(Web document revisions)

--- START ---

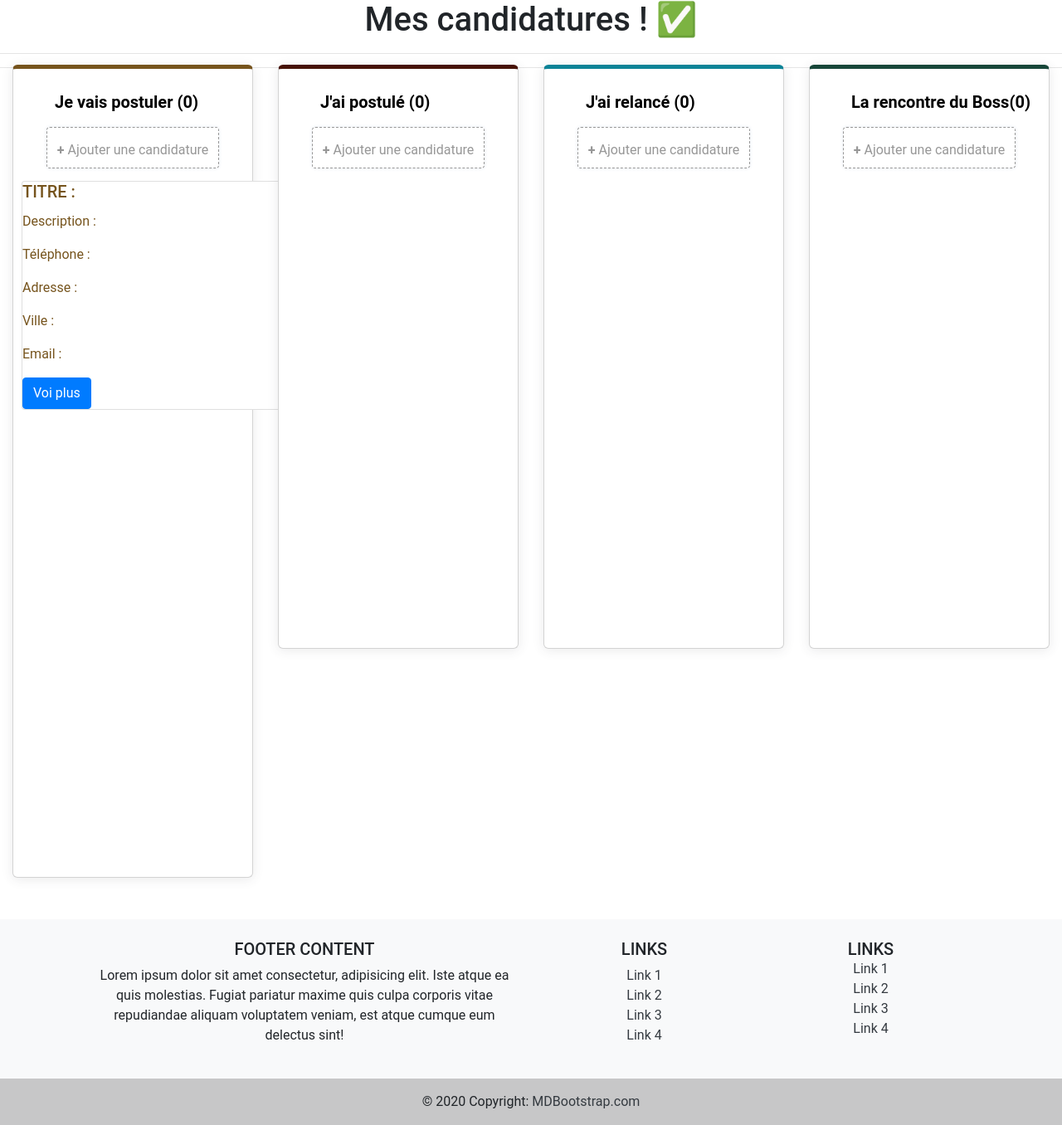
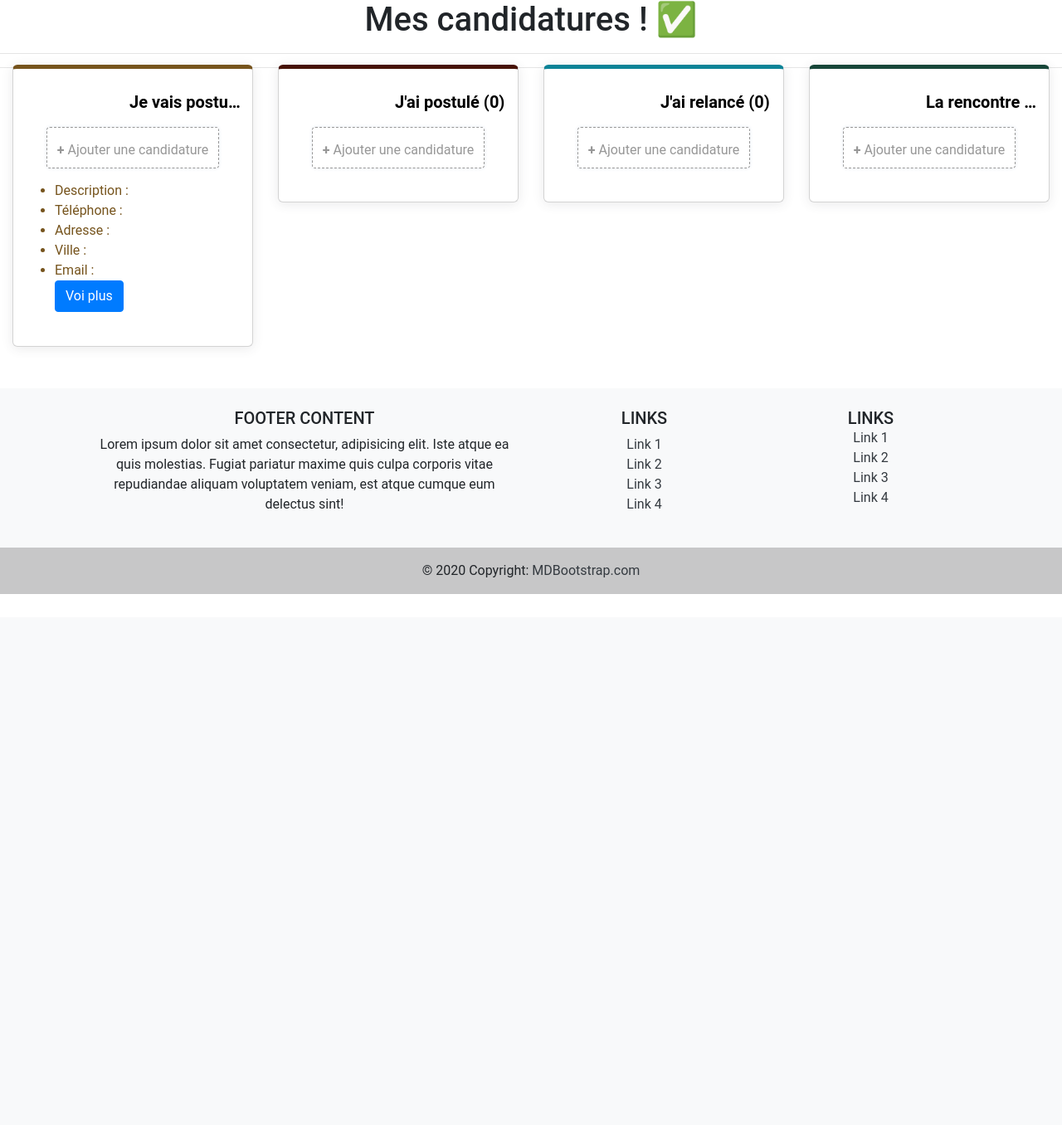
Before and after one commit to SihemLaffat/JoboardSearch, a Symfony app: template templates/cards/index.html.twig in a window 1280 px wide. Shown: the part 56-1412 px from the top of the page at 83% size. After the commit the page ends 772 px from the top, so only its background shows below. Run offline with Twig, Linux system fonts and the light colour scheme; the template is opened without the code that fills it, so the values that code supplies are empty; some libraries are stand-ins or nearby versions.

Commit message:
Card Drag n Drop

```diff
--- a/public/css/cards-style.css
+++ b/public/css/cards-style.css
@@ -24,6 +24,8 @@
     font-weight: 900;
   }
 
+  /******************** Couleurs Cards ********************/
+
   .brouillon,
   .brouillon .dashboardColumnTitle i {
     color: #76541d;
@@ -43,6 +45,8 @@
   .entretien .dashboardColumnTitle i {
     color: #174639;
   }
+
+  /******************** Couleurs Cards ********************/
 
   .dashboardColumnTitle,
   .newCandidatureButton {
@@ -128,15 +132,7 @@
 }
 
 .dashboardCard, .dashboardColumnTitle i {
-  margin-right: 10px;
+
+  margin-right: 100px;
+
 }
-
-.dashboardCardActions>div {
-  padding-right: 0;
-  padding-left: 0;
-  text-align: center;
-  font-size: 40px;
-  color: #7d7d7d;
-  line-height: 20px;
-  cursor: pointer;
-}
--- a/templates/cards/index.html.twig
+++ b/templates/cards/index.html.twig
@@ -19,76 +19,71 @@
 
         <div class="dashboardBody row">
             <div class="col-md-3">
-                <div class="dashboardColumn brouillon">
+
+                <div class="dashboardColumn brouillon card choice">
                     <div class="dashboardColumnTitle">
                         <span>
-                            <i class="fa fa-long-arrow-alt-right"></i> Je vais postuler
+                            <i class=""></i> Je vais postuler
                             <span class="dashboardCandidatureCount">(0)</span>
                         </span>
                     </div>
-                    <div type="0" class="newCandidatureButton"><strong>+</strong> Ajouter une candidature
+
+                    <div type="0" class="newCandidatureButton"><strong>+</strong> Ajouter une candidature</div>
+                        <div class="dashboardColumnContainer">
+
+                            <div class=" dashboardCards">
+                                <ul  draggable="true">
+                                    <li class="card-text">Description : </li>
+                                    <li class="card-text">Téléphone : </li>
+                                    <li class="card-text">Adresse : </li>
+                                    <li class="card-text">Ville : </li>
+                                    <li class="card-text">Email : </li>
+                                    <a href="#" class="btn btn-primary">Voi plus</a>
+                                </ul>
                             </div>
-                <div class="dashboardColumnContainer" style="min-height: 255px;">
-                    <div data-react-beautiful-dnd-draggable="4" tabindex="0" data-react-beautiful-dnd-drag-handle="4"
-                         aria-roledescription="Draggable item. Press space bar to lift" draggable="false">
-                        <div class="card" style="width: 27rem;">
-                            <div class="dashboardCards">
-                                <h5 class="card-title">TITRE : </h5>
-                                <p class="card-text">Description : </p>
-                                <p class="card-text">Téléphone : </p>
-                                <p class="card-text">Adresse : </p>
-                                <p class="card-text">Ville : </p>
-                                <p class="card-text">Email : </p>
-                                <a href="#" class="btn btn-primary">Voi plus</a>
-                            </div>
-                        </div>
-                    </div>
-                </div>
-                    <div  class="dashboardColumnContainer" style="min-height: 538px;">
                         </div>
                     </div>
                 </div>
 
             <div class="col-md-3">
-
-                <div class="dashboardColumn candidature">
+                <div class="choice dashboardColumn candidature">
                     <div class="dashboardColumnTitle">
                          <span>
-                            <i class="fa fa-check"></i> J'ai postulé
+                            <i class=""></i> J'ai postulé
                             <span class="dashboardCandidatureCount">(0)</span>
                         </span>
                     </div>
                     <div type="1" class="newCandidatureButton"><strong>+</strong> Ajouter une candidature</div>
-
-                        <div class="dashboardColumnContainer" style="min-height: 538px;"></div>
+                        <div class="dashboardColumnContainer"></div>
                     </div>
             </div>
 
                 <div class="col-md-3">
 
-                    <div class="dashboardColumn relance">
+                    <div class=" choice dashboardColumn relance">
                         <div class="dashboardColumnTitle">
                             <span>
-                                <i class="fa fa-share"></i> J'ai relancé
+                                <i class=""></i> J'ai relancé
                                 <span class="dashboardCandidatureCount">(0)</span>
                             </span>
                         </div>
                         <div type="2" class="newCandidatureButton"><strong>+</strong> Ajouter une candidature</div>
-                        <div class="dashboardColumnContainer" style="min-height: 538px;"></div>
+                        <div class="dashboardColumnContainer"></div>
                     </div>
                 </div>
 
             <div class="col-md-3">
-                    <div class="dashboardColumn entretien">
+                <div class="choice dashboardColumn entretien">
                     <div class="dashboardColumnTitle">
                         <span>
-                            <i class="fa fa-comment-dots"></i> La rencontre du Boss<span class="dashboardCandidatureCount">(0)</span>
+                        <i class=""></i> La rencontre du Boss<span class="dashboardCandidatureCount">(0)</span>
                         </span>
                     </div>
                     <div type="3" class="newCandidatureButton"><strong>+</strong> Ajouter une candidature</div>
-                        <div class="dashboardColumnContainer" style="min-height: 538px;"></div>
+                    <div class="dashboardColumnContainer"></div>
                 </div>
             </div>
+
         </div>
     </div>
 
--- a/templates/footer/footer.html.twig
+++ b/templates/footer/footer.html.twig
@@ -68,3 +68,4 @@
   </div>
   <!-- Copyright -->
 </footer>
+<script src="js/app.js"></script>
```
Also changed, not shown: public/js/app.js, templates/base.html.twig (line endings or trailing spaces). Lines whose indentation alone changed are shown as unchanged.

--- END ---

• EXERCISE DETAILS: Your task is to repeat the entries above exactly, omitting the pictures.

• OUTPUT FOR THIS EXERCISE:
Before and after one commit to SihemLaffat/JoboardSearch, a Symfony app: template templates/cards/index.html.twig in a window 1280 px wide. Shown: the part 56-1412 px from the top of the page at 83% size. After the commit the page ends 772 px from the top, so only its background shows below. Run offline with Twig, Linux system fonts and the light colour scheme; the template is opened without the code that fills it, so the values that code supplies are empty; some libraries are stand-ins or nearby versions.

Commit message:
Card Drag n Drop

```diff
--- a/public/css/cards-style.css
+++ b/public/css/cards-style.css
@@ -24,6 +24,8 @@
     font-weight: 900;
   }
 
+  /******************** Couleurs Cards ********************/
+
   .brouillon,
   .brouillon .dashboardColumnTitle i {
     color: #76541d;
@@ -43,6 +45,8 @@
   .entretien .dashboardColumnTitle i {
     color: #174639;
   }
+
+  /******************** Couleurs Cards ********************/
 
   .dashboardColumnTitle,
   .newCandidatureButton {
@@ -128,15 +132,7 @@
 }
 
 .dashboardCard, .dashboardColumnTitle i {
-  margin-right: 10px;
+
+  margin-right: 100px;
+
 }
-
-.dashboardCardActions>div {
-  padding-right: 0;
-  padding-left: 0;
-  text-align: center;
-  font-size: 40px;
-  color: #7d7d7d;
-  line-height: 20px;
-  cursor: pointer;
-}
--- a/templates/cards/index.html.twig
+++ b/templates/cards/index.html.twig
@@ -19,76 +19,71 @@
 
         <div class="dashboardBody row">
             <div class="col-md-3">
-                <div class="dashboardColumn brouillon">
+
+                <div class="dashboardColumn brouillon card choice">
                     <div class="dashboardColumnTitle">
                         <span>
-                            <i class="fa fa-long-arrow-alt-right"></i> Je vais postuler
+                            <i class=""></i> Je vais postuler
                             <span class="dashboardCandidatureCount">(0)</span>
                         </span>
                     </div>
-                    <div type="0" class="newCandidatureButton"><strong>+</strong> Ajouter une candidature
+
+                    <div type="0" class="newCandidatureButton"><strong>+</strong> Ajouter une candidature</div>
+                        <div class="dashboardColumnContainer">
+
+                            <div class=" dashboardCards">
+                                <ul  draggable="true">
+                                    <li class="card-text">Description : </li>
+                                    <li class="card-text">Téléphone : </li>
+                                    <li class="card-text">Adresse : </li>
+                                    <li class="card-text">Ville : </li>
+                                    <li class="card-text">Email : </li>
+                                    <a href="#" class="btn btn-primary">Voi plus</a>
+                                </ul>
                             </div>
-                <div class="dashboardColumnContainer" style="min-height: 255px;">
-                    <div data-react-beautiful-dnd-draggable="4" tabindex="0" data-react-beautiful-dnd-drag-handle="4"
-                         aria-roledescription="Draggable item. Press space bar to lift" draggable="false">
-                        <div class="card" style="width: 27rem;">
-                            <div class="dashboardCards">
-                                <h5 class="card-title">TITRE : </h5>
-                                <p class="card-text">Description : </p>
-                                <p class="card-text">Téléphone : </p>
-                                <p class="card-text">Adresse : </p>
-                                <p class="card-text">Ville : </p>
-                                <p class="card-text">Email : </p>
-                                <a href="#" class="btn btn-primary">Voi plus</a>
-                            </div>
-                        </div>
-                    </div>
-                </div>
-                    <div  class="dashboardColumnContainer" style="min-height: 538px;">
                         </div>
                     </div>
                 </div>
 
             <div class="col-md-3">
-
-                <div class="dashboardColumn candidature">
+                <div class="choice dashboardColumn candidature">
                     <div class="dashboardColumnTitle">
                          <span>
-                            <i class="fa fa-check"></i> J'ai postulé
+                            <i class=""></i> J'ai postulé
                             <span class="dashboardCandidatureCount">(0)</span>
                         </span>
                     </div>
                     <div type="1" class="newCandidatureButton"><strong>+</strong> Ajouter une candidature</div>
-
-                        <div class="dashboardColumnContainer" style="min-height: 538px;"></div>
+                        <div class="dashboardColumnContainer"></div>
                     </div>
             </div>
 
                 <div class="col-md-3">
 
-                    <div class="dashboardColumn relance">
+                    <div class=" choice dashboardColumn relance">
                         <div class="dashboardColumnTitle">
                             <span>
-                                <i class="fa fa-share"></i> J'ai relancé
+                                <i class=""></i> J'ai relancé
                                 <span class="dashboardCandidatureCount">(0)</span>
                             </span>
                         </div>
                         <div type="2" class="newCandidatureButton"><strong>+</strong> Ajouter une candidature</div>
-                        <div class="dashboardColumnContainer" style="min-height: 538px;"></div>
+                        <div class="dashboardColumnContainer"></div>
                     </div>
                 </div>
 
             <div class="col-md-3">
-                    <div class="dashboardColumn entretien">
+                <div class="choice dashboardColumn entretien">
                     <div class="dashboardColumnTitle">
                         <span>
-                            <i class="fa fa-comment-dots"></i> La rencontre du Boss<span class="dashboardCandidatureCount">(0)</span>
+                        <i class=""></i> La rencontre du Boss<span class="dashboardCandidatureCount">(0)</span>
                         </span>
                     </div>
                     <div type="3" class="newCandidatureButton"><strong>+</strong> Ajouter une candidature</div>
-                        <div class="dashboardColumnContainer" style="min-height: 538px;"></div>
+                    <div class="dashboardColumnContainer"></div>
                 </div>
             </div>
+
         </div>
     </div>
 
--- a/templates/footer/footer.html.twig
+++ b/templates/footer/footer.html.twig
@@ -68,3 +68,4 @@
   </div>
   <!-- Copyright -->
 </footer>
+<script src="js/app.js"></script>
```
Also changed, not shown: public/js/app.js, templates/base.html.twig (line endings or trailing spaces). Lines whose indentation alone changed are shown as unchanged.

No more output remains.